Multiple Sclerosis actually means 'many scars'. The words are used to describe a major disease of the nervous system, which literally becomes 'scarred' and stops functioning properly. A very simple way of describing what goes on in MS is to compare the nerves that run throughout our bodies to electrical wiring - like the wiring in a house. The wire carries electrical signals, and is insulated by a plastic coating. Our nerves conduct signals around the body - rather like the wire, and are also insulated. The insulating material is called 'Myelin', and it is this that gets damaged in MS.
Areas of the myelin become inflamed (as yet the cause of this is uncertain), the body then tries to heal this damage with a little 'scar' or 'plaque' which prevents the signals from passing easily through the affected nerve any more. Short circuits and muddled messages happen instead of easy conduction - just like damaged wiring.
The Nervous System runs all the main functions of the body. This drawing is very simplified, but shows how nerves are connected to the brain and fan outwards from the Spinal cord. In Multiple Sclerosis, damage can occur almost anywhere, but usually takes place in the brain and the spinal cord itself. The damage is indiscriminate, totally unpredictable, and can cause havoc. Symptoms from numbness in fingers and toes, blindness, loss of the use of limbs to incontinence and having difficulty swallowing - terrifying things that strike the individual out of the blue, often quite suddenly.
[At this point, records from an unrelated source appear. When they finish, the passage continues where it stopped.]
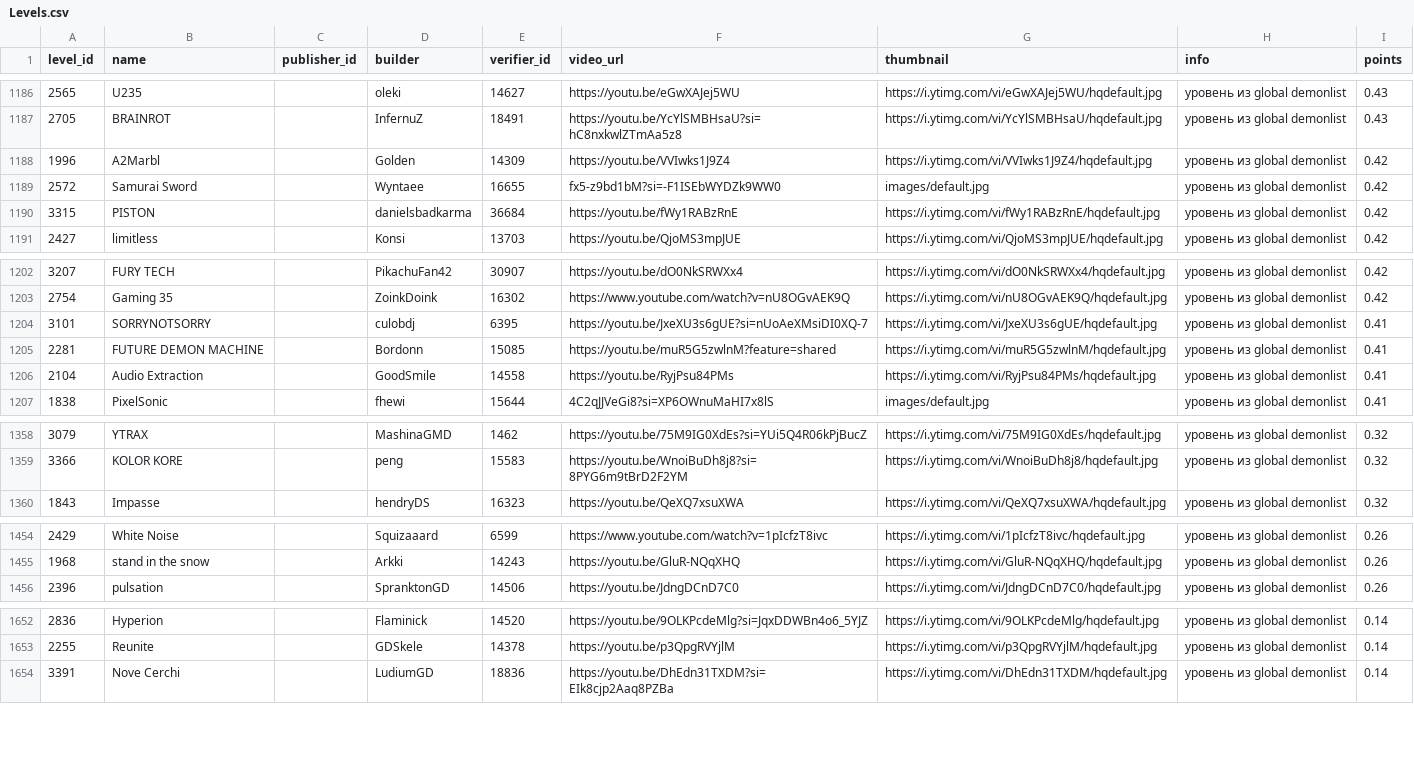
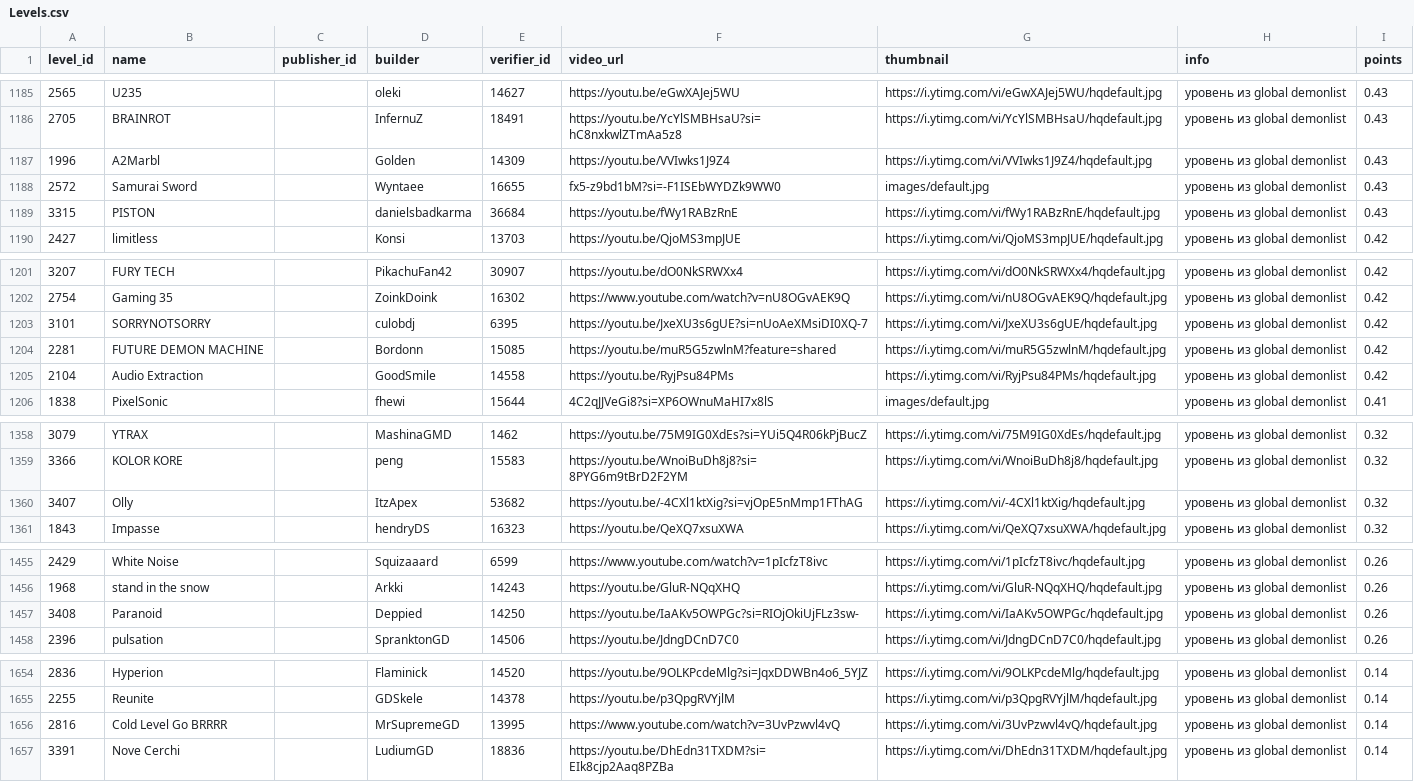
Before and after one commit to hertzzzzzz/h-cr, a CSV file: Levels.csv, drawn as a sheet; only a part is shown, gaps mark what is left out; the diff covers the shown part only.

```diff
--- a/Levels.csv
+++ b/Levels.csv
@@ -1187,5 +1186,5 @@
 2705,BRAINROT,,InfernuZ,18491,https://youtu.be/YcYlSMBHsaU?si=hC8nxkwlZTmAa5z8,https://i.ytimg.com/vi/YcYlSMBHsaU/hqdefault.jpg,уровень из global demonlist,0.43
-1996,A2Marbl,,Golden,14309,https://youtu.be/VVIwks1J9Z4,https://i.ytimg.com/vi/VVIwks1J9Z4/hqdefault.jpg,уровень из global demonlist,0.42
-2572,Samurai Sword,,Wyntaee,16655,fx5-z9bd1bM?si=-F1ISEbWYDZk9WW0,images/default.jpg,уровень из global demonlist,0.42
-3315,PISTON,,danielsbadkarma,36684,https://youtu.be/fWy1RABzRnE,https://i.ytimg.com/vi/fWy1RABzRnE/hqdefault.jpg,уровень из global demonlist,0.42
+1996,A2Marbl,,Golden,14309,https://youtu.be/VVIwks1J9Z4,https://i.ytimg.com/vi/VVIwks1J9Z4/hqdefault.jpg,уровень из global demonlist,0.43
+2572,Samurai Sword,,Wyntaee,16655,fx5-z9bd1bM?si=-F1ISEbWYDZk9WW0,images/default.jpg,уровень из global demonlist,0.43
+3315,PISTON,,danielsbadkarma,36684,https://youtu.be/fWy1RABzRnE,https://i.ytimg.com/vi/fWy1RABzRnE/hqdefault.jpg,уровень из global demonlist,0.43
 2427,limitless,,Konsi,13703,https://youtu.be/QjoMS3mpJUE,https://i.ytimg.com/vi/QjoMS3mpJUE/hqdefault.jpg,уровень из global demonlist,0.42
@@ -1203,5 +1202,5 @@
 2754,Gaming 35,,ZoinkDoink,16302,https://www.youtube.com/watch?v=nU8OGvAEK9Q,https://i.ytimg.com/vi/nU8OGvAEK9Q/hqdefault.jpg,уровень из global demonlist,0.42
-3101,SORRYNOTSORRY,,culobdj,6395,https://youtu.be/JxeXU3s6gUE?si=nUoAeXMsiDI0XQ-7,https://i.ytimg.com/vi/JxeXU3s6gUE/hqdefault.jpg,уровень из global demonlist,0.41
-2281,FUTURE DEMON MACHINE,,Bordonn,15085,https://youtu.be/muR5G5zwlnM?feature=shared,https://i.ytimg.com/vi/muR5G5zwlnM/hqdefault.jpg,уровень из global demonlist,0.41
-2104,Audio Extraction,,GoodSmile,14558,https://youtu.be/RyjPsu84PMs,https://i.ytimg.com/vi/RyjPsu84PMs/hqdefault.jpg,уровень из global demonlist,0.41
+3101,SORRYNOTSORRY,,culobdj,6395,https://youtu.be/JxeXU3s6gUE?si=nUoAeXMsiDI0XQ-7,https://i.ytimg.com/vi/JxeXU3s6gUE/hqdefault.jpg,уровень из global demonlist,0.42
+2281,FUTURE DEMON MACHINE,,Bordonn,15085,https://youtu.be/muR5G5zwlnM?feature=shared,https://i.ytimg.com/vi/muR5G5zwlnM/hqdefault.jpg,уровень из global demonlist,0.42
+2104,Audio Extraction,,GoodSmile,14558,https://youtu.be/RyjPsu84PMs,https://i.ytimg.com/vi/RyjPsu84PMs/hqdefault.jpg,уровень из global demonlist,0.42
 1838,PixelSonic,,fhewi,15644,4C2qJJVeGi8?si=XP6OWnuMaHI7x8lS,images/default.jpg,уровень из global demonlist,0.41
@@ -1359,2 +1359,3 @@
 3366,KOLOR KORE,,peng,15583,https://youtu.be/WnoiBuDh8j8?si=8PYG6m9tBrD2F2YM,https://i.ytimg.com/vi/WnoiBuDh8j8/hqdefault.jpg,уровень из global demonlist,0.32
+3407,Olly,,ItzApex,53682,https://youtu.be/-4CXl1ktXig?si=vjOpE5nMmp1FThAG,https://i.ytimg.com/vi/-4CXl1ktXig/hqdefault.jpg,уровень из global demonlist,0.32
 1843,Impasse,,hendryDS,16323,https://youtu.be/QeXQ7xsuXWA,https://i.ytimg.com/vi/QeXQ7xsuXWA/hqdefault.jpg,уровень из global demonlist,0.32
@@ -1455,2 +1456,3 @@
 1968,stand in the snow,,Arkki,14243,https://youtu.be/GluR-NQqXHQ,https://i.ytimg.com/vi/GluR-NQqXHQ/hqdefault.jpg,уровень из global demonlist,0.26
+3408,Paranoid,,Deppied,14250,https://youtu.be/IaAKv5OWPGc?si=RIOjOkiUjFLz3sw-,https://i.ytimg.com/vi/IaAKv5OWPGc/hqdefault.jpg,уровень из global demonlist,0.26
 2396,pulsation,,SpranktonGD,14506,https://youtu.be/JdngDCnD7C0,https://i.ytimg.com/vi/JdngDCnD7C0/hqdefault.jpg,уровень из global demonlist,0.26
@@ -1653,2 +1655,3 @@
 2255,Reunite,,GDSkele,14378,https://youtu.be/p3QpgRVYjlM,https://i.ytimg.com/vi/p3QpgRVYjlM/hqdefault.jpg,уровень из global demonlist,0.14
+2816,Cold Level Go BRRRR,,MrSupremeGD,13995,https://www.youtube.com/watch?v=3UvPzwvl4vQ,https://i.ytimg.com/vi/3UvPzwvl4vQ/hqdefault.jpg,уровень из global demonlist,0.14
 3391,Nove Cerchi,,LudiumGD,18836,https://youtu.be/DhEdn31TXDM?si=EIk8cjp2Aaq8PZBa,https://i.ytimg.com/vi/DhEdn31TXDM/hqdefault.jpg,уровень из global demonlist,0.14
```
Also changed, not shown: 2 added rows, 2 removed rows and 80 edited cells elsewhere in this file, Players.csv, Records.csv.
Multiple Sclerosis affects more women than men, at a ratio of about 3:2. It can be called a 'young persons' disease as most people are diagnosed between the ages of 20 and 40 years. The symptoms can disable very rapidly, or remain relatively mild, but as mentioned above, the way the disease affects an individual is unpredictable. There is currently no cure for MS, though various treatments are available at the centre for the symptoms of the condition.